Bacteria are single-celled microorganisms that grow throughout the human body, mainly on the skin and in the digestive tract. The vast majority are either beneficial or are rendered harmless by the immune system. Bacteria in the arm pits or genital area can cause body odor. Most bacteria in the body live in the colon, where they help break down food and assimilate nutrients that the digestive system cannot manage alone. These beneficial bacteria also help fight off harmful bacteria.
Antibiotics are commonly prescribed to treat harmful bacterial infections. Most antibiotics do not discriminate between healthy bacteria and unhealthy bacteria, and as a consequence many people no longer have adequate levels of beneficial bacteria in their digestive tracts. Paradoxically, this increases the risk of further harmful bacterial infections.
It is best to avoid antibiotics for illnesses that the immune system can can handle on its own. If antibiotics are unavoidable, be sure to take probiotics as well, to replenish the beneficial bacteria that are lost. Probiotics are sold online and in natural food stores.
|Apple Cider Vinegar||Kills harmful bacteria in the stomach, before it has a chance to get to the intestines.|
|Black Olives||Whole olives contain the anti-bacterial antioxidant, polyphenols.|
|Cranberries||Fight bacterial infections in the stomach and urinary tract. Prevent harmful bacteria from adhering to organ walls.|
|Garlic||Shown to be a powerful broad-spectrum antibiotic when eaten raw and crushed. Unlike some standard antibiotics, the body does not become resistant to these natural antibiotics over time.|
|Sea Salt||Helps resist bacterial infections.|
|Turmeric||Kills harmful bacteria in the digestive tract.|

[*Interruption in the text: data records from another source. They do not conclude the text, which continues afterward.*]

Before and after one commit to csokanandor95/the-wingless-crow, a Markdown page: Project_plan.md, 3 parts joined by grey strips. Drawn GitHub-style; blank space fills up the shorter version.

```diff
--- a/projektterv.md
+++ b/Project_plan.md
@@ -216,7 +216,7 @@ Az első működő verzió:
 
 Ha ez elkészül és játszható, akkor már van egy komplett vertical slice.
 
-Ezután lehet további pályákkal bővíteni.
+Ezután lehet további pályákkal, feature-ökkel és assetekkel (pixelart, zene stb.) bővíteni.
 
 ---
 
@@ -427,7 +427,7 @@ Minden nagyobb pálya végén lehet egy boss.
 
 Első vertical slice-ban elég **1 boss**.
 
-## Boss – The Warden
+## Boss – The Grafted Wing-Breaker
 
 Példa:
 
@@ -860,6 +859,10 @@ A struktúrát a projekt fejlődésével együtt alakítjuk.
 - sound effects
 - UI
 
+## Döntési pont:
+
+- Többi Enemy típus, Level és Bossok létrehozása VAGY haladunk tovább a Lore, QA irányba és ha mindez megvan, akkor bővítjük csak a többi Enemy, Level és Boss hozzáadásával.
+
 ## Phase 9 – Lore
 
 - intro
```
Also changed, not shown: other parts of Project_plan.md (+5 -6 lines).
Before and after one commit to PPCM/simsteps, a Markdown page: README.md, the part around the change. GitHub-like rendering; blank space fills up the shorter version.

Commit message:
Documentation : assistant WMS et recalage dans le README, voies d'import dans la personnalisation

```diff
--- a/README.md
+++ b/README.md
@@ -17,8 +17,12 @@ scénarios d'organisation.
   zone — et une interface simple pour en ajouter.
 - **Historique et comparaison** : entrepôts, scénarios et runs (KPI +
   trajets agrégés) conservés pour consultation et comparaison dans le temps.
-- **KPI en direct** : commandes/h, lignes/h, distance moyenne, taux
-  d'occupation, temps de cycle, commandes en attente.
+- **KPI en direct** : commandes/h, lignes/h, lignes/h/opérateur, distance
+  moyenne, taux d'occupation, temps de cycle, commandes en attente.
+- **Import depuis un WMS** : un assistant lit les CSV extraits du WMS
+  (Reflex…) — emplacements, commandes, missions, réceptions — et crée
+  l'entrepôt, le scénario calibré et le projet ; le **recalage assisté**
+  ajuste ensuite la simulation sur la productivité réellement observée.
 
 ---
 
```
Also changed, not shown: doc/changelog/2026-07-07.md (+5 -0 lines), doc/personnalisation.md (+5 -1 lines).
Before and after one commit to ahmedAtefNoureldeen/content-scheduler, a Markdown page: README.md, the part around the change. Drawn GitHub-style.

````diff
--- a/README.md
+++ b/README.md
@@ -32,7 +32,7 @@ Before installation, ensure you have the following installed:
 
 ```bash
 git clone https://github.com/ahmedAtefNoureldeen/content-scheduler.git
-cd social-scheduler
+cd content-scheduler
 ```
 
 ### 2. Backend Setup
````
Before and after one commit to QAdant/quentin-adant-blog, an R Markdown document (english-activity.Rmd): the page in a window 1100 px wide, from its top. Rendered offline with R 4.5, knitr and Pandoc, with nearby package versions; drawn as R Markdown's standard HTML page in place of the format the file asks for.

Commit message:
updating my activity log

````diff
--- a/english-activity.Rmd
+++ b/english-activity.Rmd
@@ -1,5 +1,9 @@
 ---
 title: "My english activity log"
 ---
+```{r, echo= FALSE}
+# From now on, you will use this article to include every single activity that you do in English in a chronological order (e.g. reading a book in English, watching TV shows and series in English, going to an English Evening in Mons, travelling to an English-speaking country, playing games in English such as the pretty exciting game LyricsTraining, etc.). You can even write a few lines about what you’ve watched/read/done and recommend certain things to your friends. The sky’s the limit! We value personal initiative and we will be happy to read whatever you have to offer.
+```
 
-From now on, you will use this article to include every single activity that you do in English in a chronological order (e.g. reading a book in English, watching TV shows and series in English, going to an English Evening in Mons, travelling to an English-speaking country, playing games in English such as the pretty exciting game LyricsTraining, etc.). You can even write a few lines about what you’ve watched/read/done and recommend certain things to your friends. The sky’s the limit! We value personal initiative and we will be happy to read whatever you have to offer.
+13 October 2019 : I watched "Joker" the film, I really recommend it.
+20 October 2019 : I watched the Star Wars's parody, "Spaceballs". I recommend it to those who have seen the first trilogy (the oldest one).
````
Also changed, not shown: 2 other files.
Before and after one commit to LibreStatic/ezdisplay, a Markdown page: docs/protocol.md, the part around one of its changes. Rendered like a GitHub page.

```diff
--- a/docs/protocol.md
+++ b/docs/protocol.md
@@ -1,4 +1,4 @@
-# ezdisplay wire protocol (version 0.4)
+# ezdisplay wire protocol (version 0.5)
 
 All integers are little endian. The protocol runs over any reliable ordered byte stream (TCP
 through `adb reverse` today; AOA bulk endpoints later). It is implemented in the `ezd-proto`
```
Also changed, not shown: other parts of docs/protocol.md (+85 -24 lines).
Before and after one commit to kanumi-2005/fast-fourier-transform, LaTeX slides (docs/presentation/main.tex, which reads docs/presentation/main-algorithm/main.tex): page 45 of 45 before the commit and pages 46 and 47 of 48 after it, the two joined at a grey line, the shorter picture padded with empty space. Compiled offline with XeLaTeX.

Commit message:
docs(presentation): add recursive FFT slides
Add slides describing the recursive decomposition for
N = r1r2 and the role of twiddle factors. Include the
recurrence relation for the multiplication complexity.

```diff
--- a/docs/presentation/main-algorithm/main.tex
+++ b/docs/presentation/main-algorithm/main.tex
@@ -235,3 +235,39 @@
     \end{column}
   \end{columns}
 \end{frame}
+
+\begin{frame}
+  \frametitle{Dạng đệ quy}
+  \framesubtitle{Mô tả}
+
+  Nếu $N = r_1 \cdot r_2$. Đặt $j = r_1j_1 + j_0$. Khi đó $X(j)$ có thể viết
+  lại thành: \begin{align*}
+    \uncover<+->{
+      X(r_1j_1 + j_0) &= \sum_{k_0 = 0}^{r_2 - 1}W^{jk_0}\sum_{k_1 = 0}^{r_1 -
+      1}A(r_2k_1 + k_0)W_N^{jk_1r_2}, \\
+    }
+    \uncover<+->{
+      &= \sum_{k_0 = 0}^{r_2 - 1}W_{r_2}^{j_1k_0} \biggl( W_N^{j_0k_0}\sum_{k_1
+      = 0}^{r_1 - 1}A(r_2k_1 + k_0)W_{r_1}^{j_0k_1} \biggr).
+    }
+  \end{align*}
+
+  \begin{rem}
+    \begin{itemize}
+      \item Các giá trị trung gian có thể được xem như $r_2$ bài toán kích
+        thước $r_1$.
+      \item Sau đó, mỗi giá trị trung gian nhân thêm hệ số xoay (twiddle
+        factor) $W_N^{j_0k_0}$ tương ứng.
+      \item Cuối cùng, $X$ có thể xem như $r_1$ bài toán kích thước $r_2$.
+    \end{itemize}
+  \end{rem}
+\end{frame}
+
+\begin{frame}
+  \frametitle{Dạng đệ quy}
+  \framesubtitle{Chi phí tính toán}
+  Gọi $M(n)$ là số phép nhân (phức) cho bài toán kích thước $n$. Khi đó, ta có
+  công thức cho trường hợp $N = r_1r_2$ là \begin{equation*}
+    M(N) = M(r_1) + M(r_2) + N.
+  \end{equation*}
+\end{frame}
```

|Chlorophyll||Delivers oxygen to the intestines, promoting good aerobic bacteria and discouraging bad anaerobic bacteria. Fights bacterial infection in wounds.|